**Problem details**
Please reproduce the data below exactly, from the first line through the line containing "Also changed, not", and leave every later line out.
####################
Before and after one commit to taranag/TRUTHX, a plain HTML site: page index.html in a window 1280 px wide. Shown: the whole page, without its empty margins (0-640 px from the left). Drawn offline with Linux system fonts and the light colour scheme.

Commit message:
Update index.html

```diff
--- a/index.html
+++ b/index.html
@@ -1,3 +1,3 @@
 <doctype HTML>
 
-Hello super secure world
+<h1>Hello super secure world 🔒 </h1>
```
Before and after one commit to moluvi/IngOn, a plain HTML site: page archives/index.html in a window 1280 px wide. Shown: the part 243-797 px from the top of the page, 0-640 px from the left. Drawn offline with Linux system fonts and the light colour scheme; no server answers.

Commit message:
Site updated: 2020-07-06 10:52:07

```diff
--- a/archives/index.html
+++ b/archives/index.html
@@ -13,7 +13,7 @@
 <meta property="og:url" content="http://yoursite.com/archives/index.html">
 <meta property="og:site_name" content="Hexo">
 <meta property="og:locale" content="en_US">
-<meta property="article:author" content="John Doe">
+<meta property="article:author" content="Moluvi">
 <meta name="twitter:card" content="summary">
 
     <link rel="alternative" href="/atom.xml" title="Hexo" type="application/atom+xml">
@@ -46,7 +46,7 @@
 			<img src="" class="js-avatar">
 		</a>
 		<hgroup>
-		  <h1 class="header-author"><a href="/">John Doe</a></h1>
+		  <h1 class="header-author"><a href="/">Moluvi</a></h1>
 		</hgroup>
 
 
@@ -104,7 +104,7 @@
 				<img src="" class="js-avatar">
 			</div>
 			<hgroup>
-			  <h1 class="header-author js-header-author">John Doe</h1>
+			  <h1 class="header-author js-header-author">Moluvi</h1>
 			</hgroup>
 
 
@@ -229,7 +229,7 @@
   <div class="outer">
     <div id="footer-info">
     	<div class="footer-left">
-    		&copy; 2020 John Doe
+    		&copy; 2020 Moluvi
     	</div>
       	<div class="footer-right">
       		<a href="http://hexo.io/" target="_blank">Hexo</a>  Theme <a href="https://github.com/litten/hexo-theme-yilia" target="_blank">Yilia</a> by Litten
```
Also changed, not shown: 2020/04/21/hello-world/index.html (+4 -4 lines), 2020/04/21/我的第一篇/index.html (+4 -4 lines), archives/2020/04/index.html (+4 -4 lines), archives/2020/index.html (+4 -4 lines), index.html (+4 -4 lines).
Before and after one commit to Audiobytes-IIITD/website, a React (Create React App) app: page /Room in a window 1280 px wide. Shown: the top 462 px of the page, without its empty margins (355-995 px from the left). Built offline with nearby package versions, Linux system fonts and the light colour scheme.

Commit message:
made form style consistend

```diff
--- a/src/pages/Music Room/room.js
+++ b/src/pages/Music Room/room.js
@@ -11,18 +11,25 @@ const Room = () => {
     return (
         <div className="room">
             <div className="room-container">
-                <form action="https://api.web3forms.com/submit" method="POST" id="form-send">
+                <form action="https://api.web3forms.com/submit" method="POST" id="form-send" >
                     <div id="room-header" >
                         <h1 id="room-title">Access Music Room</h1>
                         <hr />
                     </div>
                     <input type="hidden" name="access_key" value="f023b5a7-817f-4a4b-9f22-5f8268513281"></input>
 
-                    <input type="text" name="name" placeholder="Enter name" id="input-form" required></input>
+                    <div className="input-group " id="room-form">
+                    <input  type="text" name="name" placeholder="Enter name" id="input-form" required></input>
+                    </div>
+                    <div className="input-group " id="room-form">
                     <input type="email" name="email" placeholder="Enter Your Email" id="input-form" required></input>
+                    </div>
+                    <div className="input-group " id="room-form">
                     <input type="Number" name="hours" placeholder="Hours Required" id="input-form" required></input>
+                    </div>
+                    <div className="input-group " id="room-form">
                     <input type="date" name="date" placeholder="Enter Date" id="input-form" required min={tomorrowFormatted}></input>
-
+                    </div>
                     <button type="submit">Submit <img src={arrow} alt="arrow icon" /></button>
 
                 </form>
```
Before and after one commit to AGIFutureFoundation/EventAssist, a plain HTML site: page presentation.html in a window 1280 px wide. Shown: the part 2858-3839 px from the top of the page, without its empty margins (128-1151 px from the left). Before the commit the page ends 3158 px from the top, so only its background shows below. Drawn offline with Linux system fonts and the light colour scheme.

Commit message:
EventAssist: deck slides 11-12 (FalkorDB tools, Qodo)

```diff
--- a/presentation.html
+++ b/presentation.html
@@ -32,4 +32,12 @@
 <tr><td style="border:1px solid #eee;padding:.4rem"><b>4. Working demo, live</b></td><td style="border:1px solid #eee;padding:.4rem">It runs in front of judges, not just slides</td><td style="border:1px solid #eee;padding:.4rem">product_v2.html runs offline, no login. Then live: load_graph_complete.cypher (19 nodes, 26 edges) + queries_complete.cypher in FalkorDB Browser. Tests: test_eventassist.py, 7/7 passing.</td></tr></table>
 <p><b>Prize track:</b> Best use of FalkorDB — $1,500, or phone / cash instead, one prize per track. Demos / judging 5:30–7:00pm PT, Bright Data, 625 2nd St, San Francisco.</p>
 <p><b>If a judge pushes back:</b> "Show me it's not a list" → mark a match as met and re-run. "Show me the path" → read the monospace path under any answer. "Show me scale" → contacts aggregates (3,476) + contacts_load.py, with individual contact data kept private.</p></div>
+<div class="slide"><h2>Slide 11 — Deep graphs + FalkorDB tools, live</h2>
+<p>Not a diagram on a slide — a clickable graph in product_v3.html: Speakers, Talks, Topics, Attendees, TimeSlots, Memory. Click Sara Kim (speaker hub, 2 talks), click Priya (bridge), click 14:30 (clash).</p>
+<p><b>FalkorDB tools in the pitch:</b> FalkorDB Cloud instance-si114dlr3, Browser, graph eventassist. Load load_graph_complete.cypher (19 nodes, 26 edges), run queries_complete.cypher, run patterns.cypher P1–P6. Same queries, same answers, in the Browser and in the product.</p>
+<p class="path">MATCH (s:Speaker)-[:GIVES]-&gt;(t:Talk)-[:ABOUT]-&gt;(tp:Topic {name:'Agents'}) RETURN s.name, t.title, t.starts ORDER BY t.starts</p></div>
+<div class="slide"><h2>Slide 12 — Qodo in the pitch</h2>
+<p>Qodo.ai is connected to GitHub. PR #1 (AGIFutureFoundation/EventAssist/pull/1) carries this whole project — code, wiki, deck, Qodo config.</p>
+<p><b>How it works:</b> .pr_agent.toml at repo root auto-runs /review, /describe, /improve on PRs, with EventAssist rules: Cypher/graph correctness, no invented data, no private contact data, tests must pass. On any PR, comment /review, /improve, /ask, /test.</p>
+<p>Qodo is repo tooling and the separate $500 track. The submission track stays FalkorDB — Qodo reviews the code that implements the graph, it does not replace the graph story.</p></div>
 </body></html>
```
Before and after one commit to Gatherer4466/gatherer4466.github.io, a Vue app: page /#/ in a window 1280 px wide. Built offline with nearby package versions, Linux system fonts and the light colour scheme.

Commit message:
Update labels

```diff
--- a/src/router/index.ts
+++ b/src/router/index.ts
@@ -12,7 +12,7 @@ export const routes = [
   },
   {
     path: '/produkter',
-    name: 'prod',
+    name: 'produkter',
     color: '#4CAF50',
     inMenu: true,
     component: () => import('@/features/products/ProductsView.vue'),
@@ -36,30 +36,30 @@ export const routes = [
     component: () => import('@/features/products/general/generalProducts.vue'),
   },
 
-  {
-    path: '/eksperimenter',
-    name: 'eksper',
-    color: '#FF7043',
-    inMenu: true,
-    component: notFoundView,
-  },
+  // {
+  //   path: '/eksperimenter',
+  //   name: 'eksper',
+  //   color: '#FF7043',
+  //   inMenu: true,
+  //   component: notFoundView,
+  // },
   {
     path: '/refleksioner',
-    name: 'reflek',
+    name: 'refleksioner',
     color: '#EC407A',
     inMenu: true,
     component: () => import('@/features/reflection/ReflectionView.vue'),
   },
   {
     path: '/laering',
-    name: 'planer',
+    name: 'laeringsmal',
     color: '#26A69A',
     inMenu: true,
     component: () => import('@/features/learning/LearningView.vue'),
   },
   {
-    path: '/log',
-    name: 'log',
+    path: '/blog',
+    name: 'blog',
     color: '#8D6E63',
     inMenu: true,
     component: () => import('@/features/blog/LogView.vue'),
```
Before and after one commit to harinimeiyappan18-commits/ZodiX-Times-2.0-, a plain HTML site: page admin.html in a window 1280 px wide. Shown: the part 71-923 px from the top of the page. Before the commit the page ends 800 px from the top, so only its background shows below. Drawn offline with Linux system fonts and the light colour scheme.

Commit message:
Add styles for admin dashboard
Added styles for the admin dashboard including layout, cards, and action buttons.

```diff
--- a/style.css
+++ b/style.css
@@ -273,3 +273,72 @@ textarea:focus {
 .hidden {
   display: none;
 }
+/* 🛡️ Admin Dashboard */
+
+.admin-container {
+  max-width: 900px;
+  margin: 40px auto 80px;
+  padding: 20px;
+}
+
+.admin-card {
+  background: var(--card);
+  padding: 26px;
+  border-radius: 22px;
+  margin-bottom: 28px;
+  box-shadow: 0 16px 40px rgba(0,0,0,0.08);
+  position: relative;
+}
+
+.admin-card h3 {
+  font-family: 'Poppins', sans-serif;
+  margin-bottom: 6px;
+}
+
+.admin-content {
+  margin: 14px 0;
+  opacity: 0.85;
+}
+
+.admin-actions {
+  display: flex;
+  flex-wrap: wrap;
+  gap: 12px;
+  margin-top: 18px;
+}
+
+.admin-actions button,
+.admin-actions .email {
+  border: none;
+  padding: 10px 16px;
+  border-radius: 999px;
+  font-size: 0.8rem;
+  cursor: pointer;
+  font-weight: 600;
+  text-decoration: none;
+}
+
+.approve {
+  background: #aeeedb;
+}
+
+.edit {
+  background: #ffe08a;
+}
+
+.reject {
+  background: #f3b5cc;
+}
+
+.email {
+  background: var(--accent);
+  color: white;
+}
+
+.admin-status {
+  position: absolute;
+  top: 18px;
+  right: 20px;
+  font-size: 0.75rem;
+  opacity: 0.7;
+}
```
####################
**Exercise output**
Before and after one commit to taranag/TRUTHX, a plain HTML site: page index.html in a window 1280 px wide. Shown: the whole page, without its empty margins (0-640 px from the left). Drawn offline with Linux system fonts and the light colour scheme.

Commit message:
Update index.html

```diff
--- a/index.html
+++ b/index.html
@@ -1,3 +1,3 @@
 <doctype HTML>
 
-Hello super secure world
+<h1>Hello super secure world 🔒 </h1>
```
Before and after one commit to moluvi/IngOn, a plain HTML site: page archives/index.html in a window 1280 px wide. Shown: the part 243-797 px from the top of the page, 0-640 px from the left. Drawn offline with Linux system fonts and the light colour scheme; no server answers.

Commit message:
Site updated: 2020-07-06 10:52:07

```diff
--- a/archives/index.html
+++ b/archives/index.html
@@ -13,7 +13,7 @@
 <meta property="og:url" content="http://yoursite.com/archives/index.html">
 <meta property="og:site_name" content="Hexo">
 <meta property="og:locale" content="en_US">
-<meta property="article:author" content="John Doe">
+<meta property="article:author" content="Moluvi">
 <meta name="twitter:card" content="summary">
 
     <link rel="alternative" href="/atom.xml" title="Hexo" type="application/atom+xml">
@@ -46,7 +46,7 @@
 			<img src="" class="js-avatar">
 		</a>
 		<hgroup>
-		  <h1 class="header-author"><a href="/">John Doe</a></h1>
+		  <h1 class="header-author"><a href="/">Moluvi</a></h1>
 		</hgroup>
 
 
@@ -104,7 +104,7 @@
 				<img src="" class="js-avatar">
 			</div>
 			<hgroup>
-			  <h1 class="header-author js-header-author">John Doe</h1>
+			  <h1 class="header-author js-header-author">Moluvi</h1>
 			</hgroup>
 
 
@@ -229,7 +229,7 @@
   <div class="outer">
     <div id="footer-info">
     	<div class="footer-left">
-    		&copy; 2020 John Doe
+    		&copy; 2020 Moluvi
     	</div>
       	<div class="footer-right">
       		<a href="http://hexo.io/" target="_blank">Hexo</a>  Theme <a href="https://github.com/litten/hexo-theme-yilia" target="_blank">Yilia</a> by Litten
```
Also changed, not shown: 2020/04/21/hello-world/index.html (+4 -4 lines), 2020/04/21/我的第一篇/index.html (+4 -4 lines), archives/2020/04/index.html (+4 -4 lines), archives/2020/index.html (+4 -4 lines), index.html (+4 -4 lines).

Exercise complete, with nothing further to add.